Kauer and her 14 classmates are part of a course called “RoboSmarts: AI and the World,” hosted on the University of Wisconsin–Madison campus by the Madison-based STEM education non-profit group, Maydm.

On August 7, from 2–3 P.M., they will showcase their hard work for the Madison community. To attend the showcase, which will take place in room 2235 of Nancy Nichols Hall (the School of Human Ecology) at 1300 Linden Drive, Madison, Wisconsin, 53706, please contact Maydm at 608-421-2425 or email

The course is also co-sponsored by 100+ Women Who Care, the UW–Madison Computer Sciences Department, Google, US Bank, Widen Enterprises, and the UW–Madison 4W Initiative.

“One of the goals of the class is to help these girls start identifying themselves as belonging in the STEM world,” says Maydm’s Executive Director, Winnie Karanja. The acronym STEM stands for science, technology, engineering and math—fields which have traditionally and stereotypically been more closely associated with men than with women.

In particular, Karanja explains, Maydm strives to “prepare students from traditionally underrepresented populations to engage in and revolutionize the tech industry.”

Fanta Sangare, left, and Josie Mueller tinker with their programs. Photo: Jeff Miller

Each class day, the students started out by watching a video demonstrating different ways in which technology benefits the world, explains Valeria Martinez, Maydm Community and Programs Liaison.

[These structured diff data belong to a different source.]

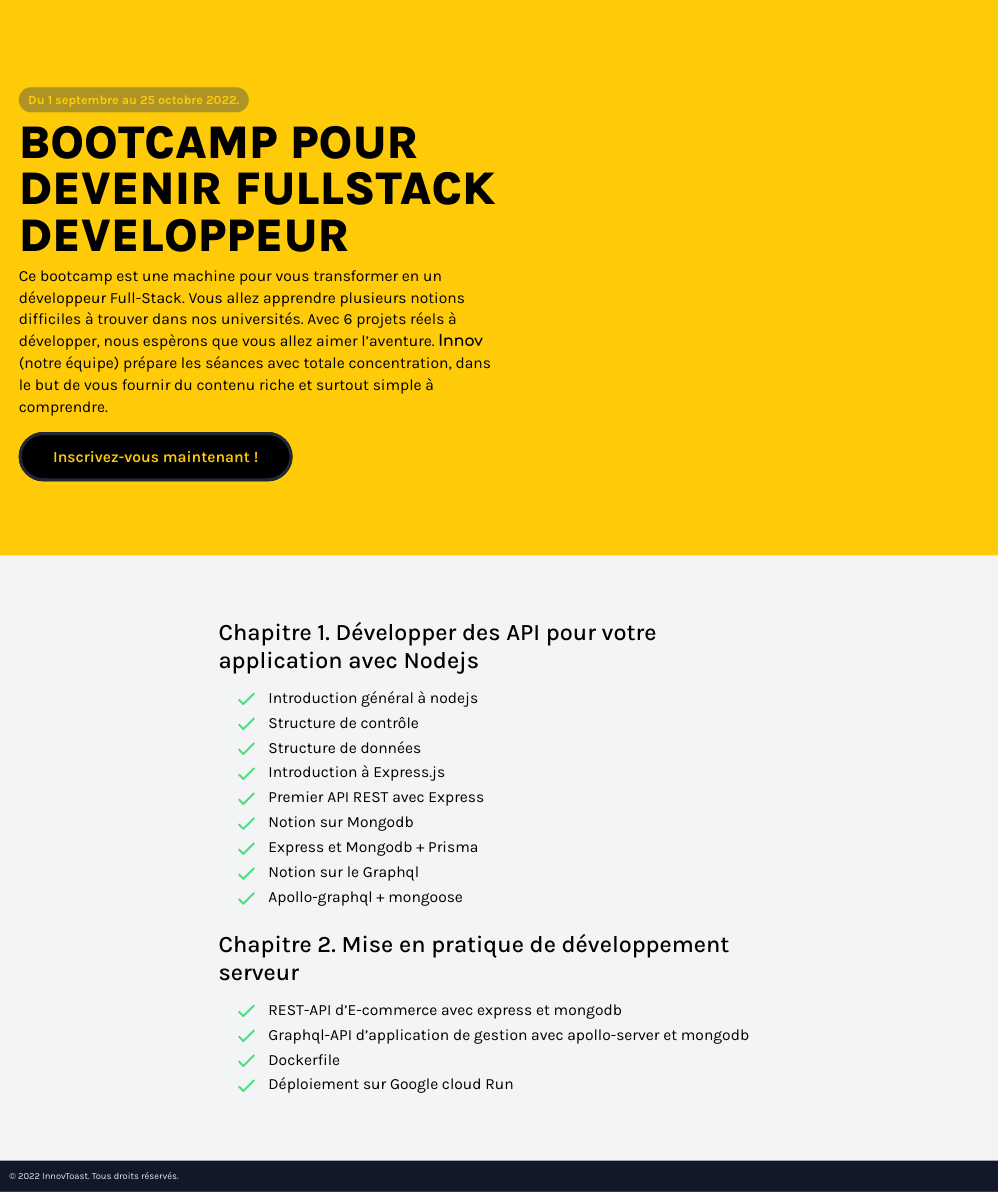
Repository: alfredlwanzo/course
Page: /
These files come from the project's save history. The page is drawn as it stood at one moment and after the next save; the edit follows.
The browser window is 1280 px wide. The pictures show the whole page, at 78% of full size.
The project was rebuilt for these pictures with package versions that can differ from the ones it lists, and the page was loaded fresh each time. The framework's server and built-in components were replaced by stand-ins that run in the browser. Also part of the build but not shown: next.config.js.

Above is the page before, as saved 2022-08-08 17:53:46.

After the next save:
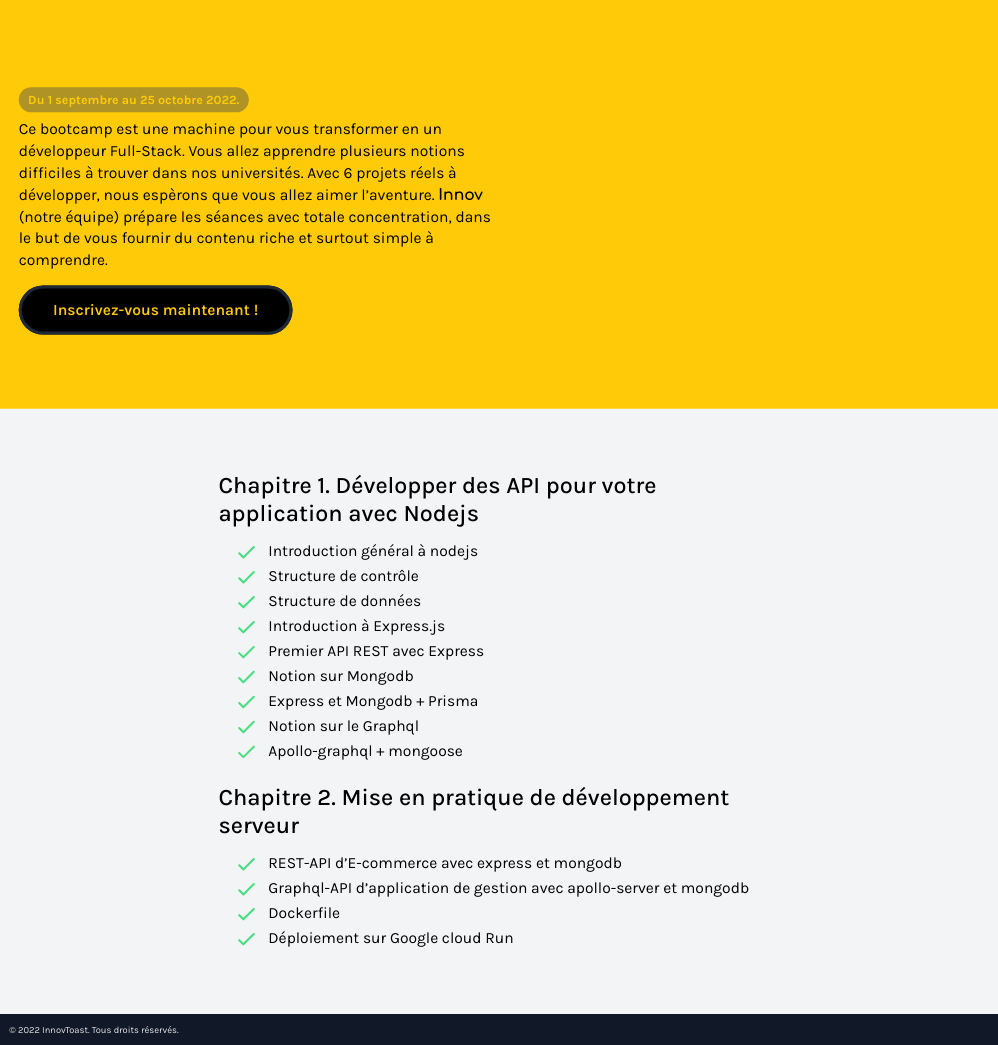
Saved 20 s later.
--- a/src/components/sections/Home.tsx
+++ b/src/components/sections/Home.tsx
@@ -12,9 +12,9 @@
               Du 1 septembre au 25 octobre 2022.
             </h6>
           </div>
-          <h1 className="text-6xl font-extrabold uppercase mt-2">
+          {/* <h1 className="text-6xl font-extrabold uppercase mt-2">
             Bootcamp pour devenir fullstack developpeur
-          </h1>
+          </h1> */}
           <p className="text-xl mt-2">
             Ce bootcamp est une machine pour vous transformer en un développeur
             Full-Stack. Vous allez apprendre plusieurs notions difficiles à

After the save that followed:
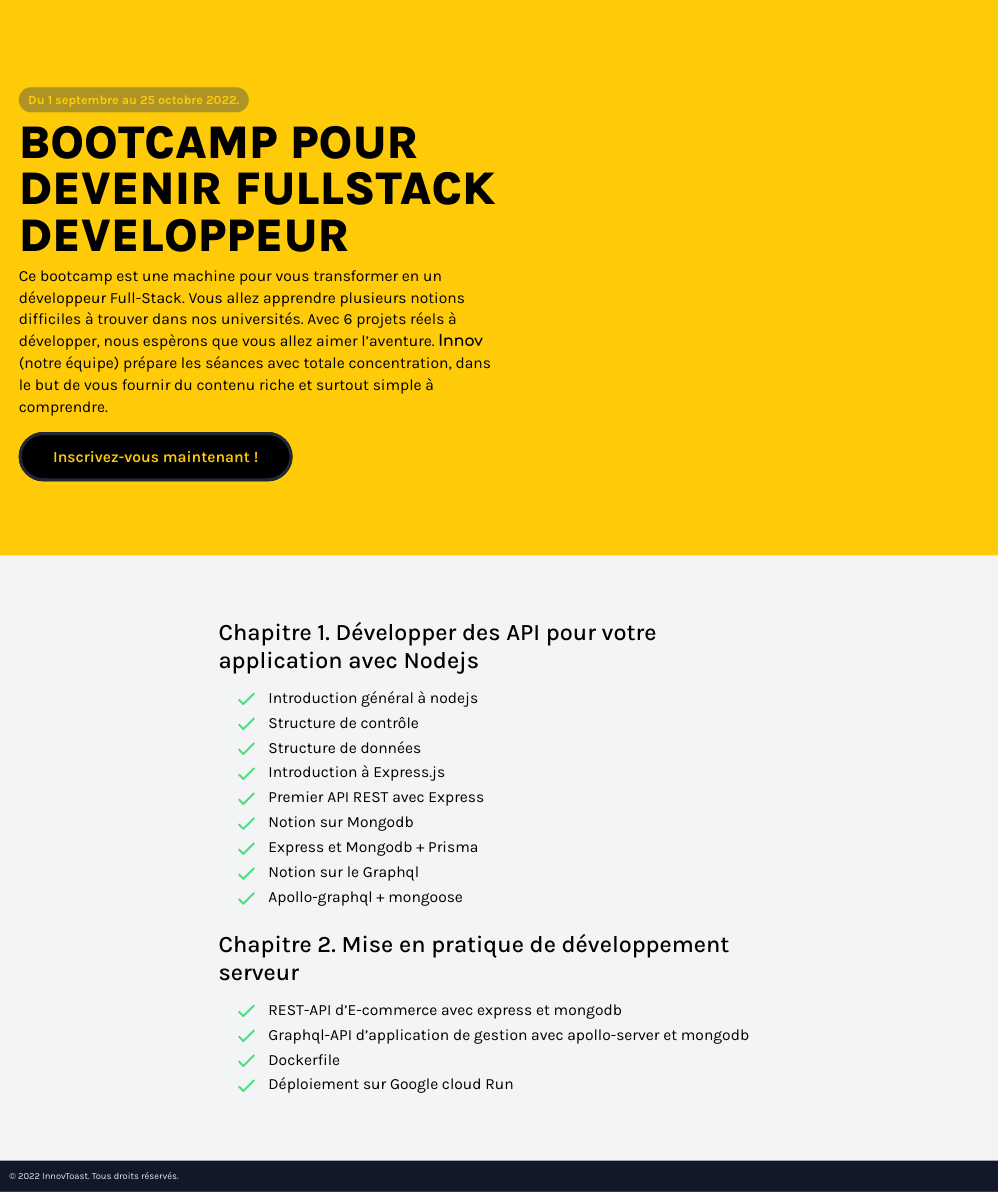
Saved 28 s later.
--- a/src/components/sections/Home.tsx
+++ b/src/components/sections/Home.tsx
@@ -12,9 +12,9 @@
               Du 1 septembre au 25 octobre 2022.
             </h6>
           </div>
-          {/* <h1 className="text-6xl font-extrabold uppercase mt-2">
+          <h1 className="text-6xl font-extrabold uppercase mt-2">
             Bootcamp pour devenir fullstack developpeur
-          </h1> */}
+          </h1>
           <p className="text-xl mt-2">
             Ce bootcamp est une machine pour vous transformer en un développeur
             Full-Stack. Vous allez apprendre plusieurs notions difficiles à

A number of mentors, including some from American Family Insurance, then worked with students to ensure they received the one-on-one help they needed as they learned more about artificial intelligence (AI), programming and robotics and tackled their projects.

One of their favorite tools was Scratch, a free, online programming community from the Massachusetts Institute of Technology Media Lab’s Lifelong Kindergarten Group. With Scratch, the girls were able to use block coding to create their own characters, stories, movies and music videos.

For instance, middle-schooler Shya Washington created a variety of sea characters for a movie she made called “Fish Party.” A nine-year-old participant who didn’t want to be named (cybersecurity was, after all, a topic of the class) created a presentation she calls “All About Me,” which focuses on her love of dance, which began at age 3.

“Most of these girls had never seen (Scratch) before, so the progress they’ve made is incredible, and now they’re doing complicated coding,” says Piper Lincoln, a UW–Madison undergraduate student majoring in aerospace engineering and minoring in math and computer science.

Lincoln has served as the main instructor for the class, and she has loved building relationships with the students. She has watched how they interact with each other and witnessed those moments when a concept takes root in their minds.

“I want to teach them that computers are there so humans can expand what we can do,” says Lincoln. “At the beginning of the class, a lot of the girls said they didn’t think they were smart enough to work with computers. We’ve been trying to get across to them that anyone can do it, including them. I think we’ve succeeded.”